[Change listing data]
----------
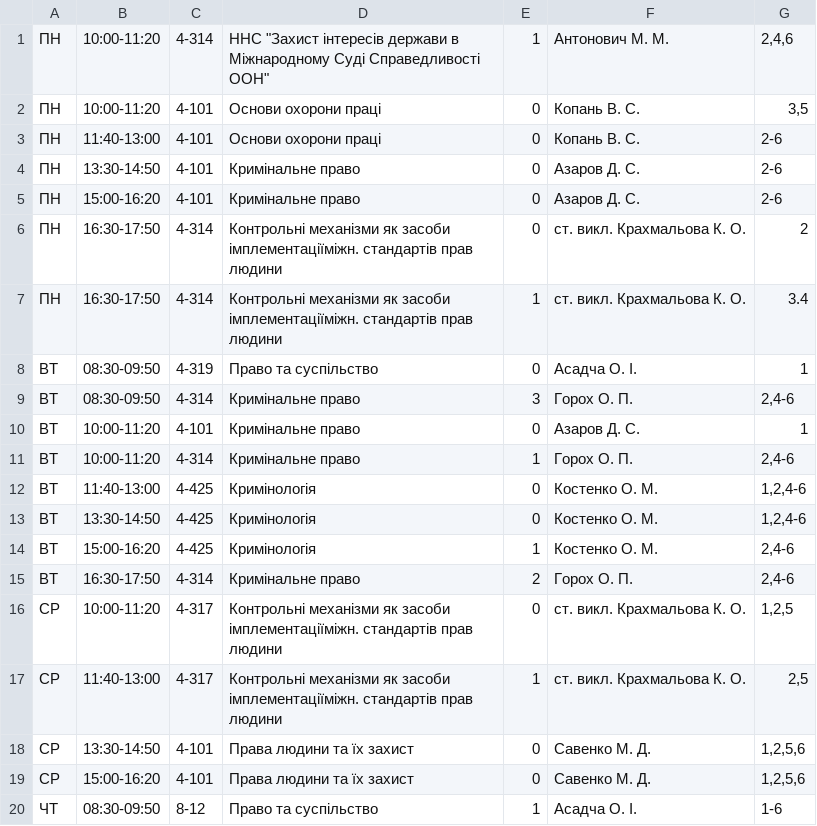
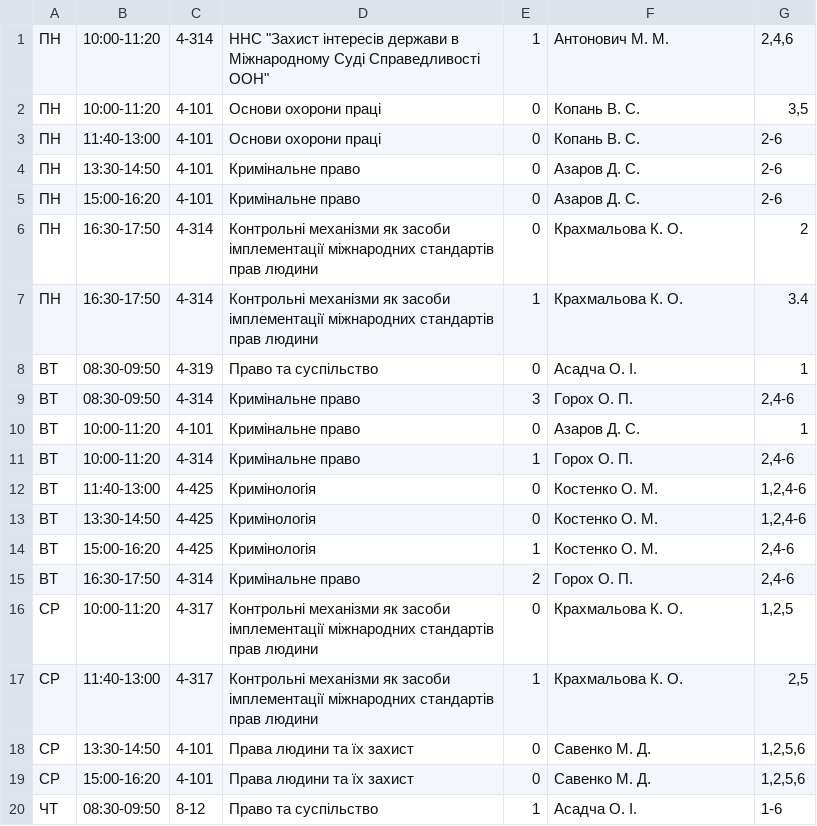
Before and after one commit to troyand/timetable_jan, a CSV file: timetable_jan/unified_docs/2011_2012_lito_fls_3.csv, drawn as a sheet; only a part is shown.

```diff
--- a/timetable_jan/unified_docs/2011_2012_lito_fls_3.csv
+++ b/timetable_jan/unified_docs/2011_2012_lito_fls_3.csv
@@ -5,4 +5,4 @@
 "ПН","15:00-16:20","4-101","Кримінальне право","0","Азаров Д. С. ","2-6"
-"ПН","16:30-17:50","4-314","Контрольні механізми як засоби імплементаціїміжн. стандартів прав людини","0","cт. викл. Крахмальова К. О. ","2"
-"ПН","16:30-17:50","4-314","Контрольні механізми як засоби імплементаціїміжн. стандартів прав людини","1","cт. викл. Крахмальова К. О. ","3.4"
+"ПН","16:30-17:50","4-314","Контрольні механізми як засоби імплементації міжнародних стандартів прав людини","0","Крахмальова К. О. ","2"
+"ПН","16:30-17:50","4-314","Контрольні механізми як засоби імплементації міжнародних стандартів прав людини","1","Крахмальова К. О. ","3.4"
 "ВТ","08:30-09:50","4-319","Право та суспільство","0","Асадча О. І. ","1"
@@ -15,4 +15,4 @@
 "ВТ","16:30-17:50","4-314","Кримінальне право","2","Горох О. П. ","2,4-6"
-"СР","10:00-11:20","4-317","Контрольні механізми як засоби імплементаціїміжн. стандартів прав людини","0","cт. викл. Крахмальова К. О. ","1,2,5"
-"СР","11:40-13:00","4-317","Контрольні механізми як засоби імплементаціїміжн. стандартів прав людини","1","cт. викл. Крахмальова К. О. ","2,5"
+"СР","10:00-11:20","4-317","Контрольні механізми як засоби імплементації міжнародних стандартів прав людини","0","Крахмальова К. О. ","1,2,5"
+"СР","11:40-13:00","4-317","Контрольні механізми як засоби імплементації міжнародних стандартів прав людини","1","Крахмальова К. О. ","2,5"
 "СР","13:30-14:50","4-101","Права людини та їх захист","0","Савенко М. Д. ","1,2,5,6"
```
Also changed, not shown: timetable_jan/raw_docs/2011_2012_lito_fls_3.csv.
----------
Out of the records above, pull the lines that include the word "людини".

-"ПН","16:30-17:50","4-314","Контрольні механізми як засоби імплементаціїміжн. стандартів прав людини","0","cт. викл. Крахмальова К. О. ","2"
-"ПН","16:30-17:50","4-314","Контрольні механізми як засоби імплементаціїміжн. стандартів прав людини","1","cт. викл. Крахмальова К. О. ","3.4"
+"ПН","16:30-17:50","4-314","Контрольні механізми як засоби імплементації міжнародних стандартів прав людини","0","Крахмальова К. О. ","2"
+"ПН","16:30-17:50","4-314","Контрольні механізми як засоби імплементації міжнародних стандартів прав людини","1","Крахмальова К. О. ","3.4"
-"СР","10:00-11:20","4-317","Контрольні механізми як засоби імплементаціїміжн. стандартів прав людини","0","cт. викл. Крахмальова К. О. ","1,2,5"
-"СР","11:40-13:00","4-317","Контрольні механізми як засоби імплементаціїміжн. стандартів прав людини","1","cт. викл. Крахмальова К. О. ","2,5"
+"СР","10:00-11:20","4-317","Контрольні механізми як засоби імплементації міжнародних стандартів прав людини","0","Крахмальова К. О. ","1,2,5"
+"СР","11:40-13:00","4-317","Контрольні механізми як засоби імплементації міжнародних стандартів прав людини","1","Крахмальова К. О. ","2,5"
 "СР","13:30-14:50","4-101","Права людини та їх захист","0","Савенко М. Д. ","1,2,5,6"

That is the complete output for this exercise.